Consider the structure of your education and experience
Typically, work experience or a career summary section is listed before education on a CV. However, since you’re applying for an entry-level role, you can play around with the structure to showcase your strongest attributes.
If you feel your education showcases most of the skills required and is therefore stronger than your work experience, place this under your personal profile. Then detail key modules and where you’ve picked up relevant skills. For example, managing multiple coursework and exam deadlines at once proves time management skills and the ability to work under pressure.
However, if you’ve had a part-time job, voluntary experience or an internship in the related industry, it would be best to list this ahead of your education.
Be as clear and concise as possible
In PR, you need to be as clear and to-the-point as possible. Therefore, your CV must reflect this. Your CV should be no longer that two pages and must include clear headings and concise bullet points.
We understand that you may be tempted to treat your CV and application as a PR stunt – for example, by printing your CV onto a t-shirt if the job’s in the fashion industry. By all means go for it, but ensure that your CV is relevant, easily understandable and all-round spot on before you get caught up in gimmicks.
TopCV offers a range of CV-writing services including expertly-written and keyword-optimised CVs, cover letters, and LinkedIn profiles.
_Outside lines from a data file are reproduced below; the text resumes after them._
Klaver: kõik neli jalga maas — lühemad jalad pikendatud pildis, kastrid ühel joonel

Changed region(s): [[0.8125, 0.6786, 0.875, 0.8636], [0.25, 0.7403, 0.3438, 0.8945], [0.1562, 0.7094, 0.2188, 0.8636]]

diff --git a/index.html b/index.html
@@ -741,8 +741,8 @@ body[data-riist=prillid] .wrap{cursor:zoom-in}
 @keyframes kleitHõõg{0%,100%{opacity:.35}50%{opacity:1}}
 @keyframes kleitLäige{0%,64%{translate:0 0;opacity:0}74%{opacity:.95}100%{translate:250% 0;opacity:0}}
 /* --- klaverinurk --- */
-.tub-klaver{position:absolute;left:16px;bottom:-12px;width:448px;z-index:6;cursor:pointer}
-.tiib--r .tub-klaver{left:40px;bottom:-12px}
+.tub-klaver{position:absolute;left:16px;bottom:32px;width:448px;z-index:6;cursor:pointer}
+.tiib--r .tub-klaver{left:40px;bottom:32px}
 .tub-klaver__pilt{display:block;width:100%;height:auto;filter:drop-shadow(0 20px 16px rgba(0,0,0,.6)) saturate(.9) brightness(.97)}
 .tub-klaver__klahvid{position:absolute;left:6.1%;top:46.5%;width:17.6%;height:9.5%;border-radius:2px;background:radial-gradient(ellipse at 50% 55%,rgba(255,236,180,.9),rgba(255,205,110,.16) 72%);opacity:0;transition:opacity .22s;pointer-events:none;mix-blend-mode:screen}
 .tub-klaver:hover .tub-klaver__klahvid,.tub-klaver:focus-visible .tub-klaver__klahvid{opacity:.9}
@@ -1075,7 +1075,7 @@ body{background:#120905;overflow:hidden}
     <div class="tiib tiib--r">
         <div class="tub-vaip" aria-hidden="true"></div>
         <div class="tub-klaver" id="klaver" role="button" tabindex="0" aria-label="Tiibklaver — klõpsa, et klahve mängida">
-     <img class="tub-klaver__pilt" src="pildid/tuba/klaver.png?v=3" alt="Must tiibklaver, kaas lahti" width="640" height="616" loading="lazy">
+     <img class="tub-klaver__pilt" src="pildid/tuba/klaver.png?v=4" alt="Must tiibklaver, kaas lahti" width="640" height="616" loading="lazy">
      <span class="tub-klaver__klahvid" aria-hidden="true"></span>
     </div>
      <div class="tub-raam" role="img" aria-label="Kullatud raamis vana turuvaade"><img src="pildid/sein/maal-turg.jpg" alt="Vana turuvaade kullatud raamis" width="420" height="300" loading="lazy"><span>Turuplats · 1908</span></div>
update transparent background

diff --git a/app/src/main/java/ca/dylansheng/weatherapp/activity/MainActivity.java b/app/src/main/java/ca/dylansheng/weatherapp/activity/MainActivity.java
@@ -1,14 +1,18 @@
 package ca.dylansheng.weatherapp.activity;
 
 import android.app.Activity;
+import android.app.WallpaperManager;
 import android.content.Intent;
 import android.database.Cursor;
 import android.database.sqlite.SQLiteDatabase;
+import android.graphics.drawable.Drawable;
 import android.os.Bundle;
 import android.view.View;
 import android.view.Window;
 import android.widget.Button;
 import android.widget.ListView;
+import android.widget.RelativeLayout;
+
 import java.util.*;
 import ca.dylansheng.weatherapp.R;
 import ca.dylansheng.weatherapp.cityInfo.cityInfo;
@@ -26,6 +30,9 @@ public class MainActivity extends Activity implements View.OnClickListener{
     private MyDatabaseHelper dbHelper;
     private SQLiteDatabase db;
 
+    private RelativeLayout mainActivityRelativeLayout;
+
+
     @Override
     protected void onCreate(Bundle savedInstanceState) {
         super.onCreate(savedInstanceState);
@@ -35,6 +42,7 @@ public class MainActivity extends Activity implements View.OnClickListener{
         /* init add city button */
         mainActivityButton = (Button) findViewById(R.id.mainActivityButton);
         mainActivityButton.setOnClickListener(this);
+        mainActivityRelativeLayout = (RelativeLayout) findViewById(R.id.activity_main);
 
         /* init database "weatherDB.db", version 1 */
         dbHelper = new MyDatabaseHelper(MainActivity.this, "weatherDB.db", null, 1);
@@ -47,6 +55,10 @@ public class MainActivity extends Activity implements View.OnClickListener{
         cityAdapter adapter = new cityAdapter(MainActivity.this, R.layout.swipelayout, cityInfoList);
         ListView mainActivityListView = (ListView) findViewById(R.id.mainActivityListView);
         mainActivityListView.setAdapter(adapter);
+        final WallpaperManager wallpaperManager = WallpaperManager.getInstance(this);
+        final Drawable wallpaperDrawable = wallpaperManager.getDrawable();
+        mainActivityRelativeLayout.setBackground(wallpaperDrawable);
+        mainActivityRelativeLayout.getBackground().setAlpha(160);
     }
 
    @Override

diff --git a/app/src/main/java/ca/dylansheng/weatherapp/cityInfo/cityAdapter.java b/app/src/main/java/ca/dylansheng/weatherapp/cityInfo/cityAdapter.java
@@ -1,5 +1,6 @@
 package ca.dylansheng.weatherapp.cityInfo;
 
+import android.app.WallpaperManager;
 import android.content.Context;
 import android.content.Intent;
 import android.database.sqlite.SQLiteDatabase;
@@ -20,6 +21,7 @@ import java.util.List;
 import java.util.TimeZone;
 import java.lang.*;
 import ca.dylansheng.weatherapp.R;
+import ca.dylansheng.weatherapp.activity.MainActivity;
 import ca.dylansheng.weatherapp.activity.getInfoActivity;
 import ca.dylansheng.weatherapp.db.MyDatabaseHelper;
It is currently offering a free CV review to help you land your dream job in public relations.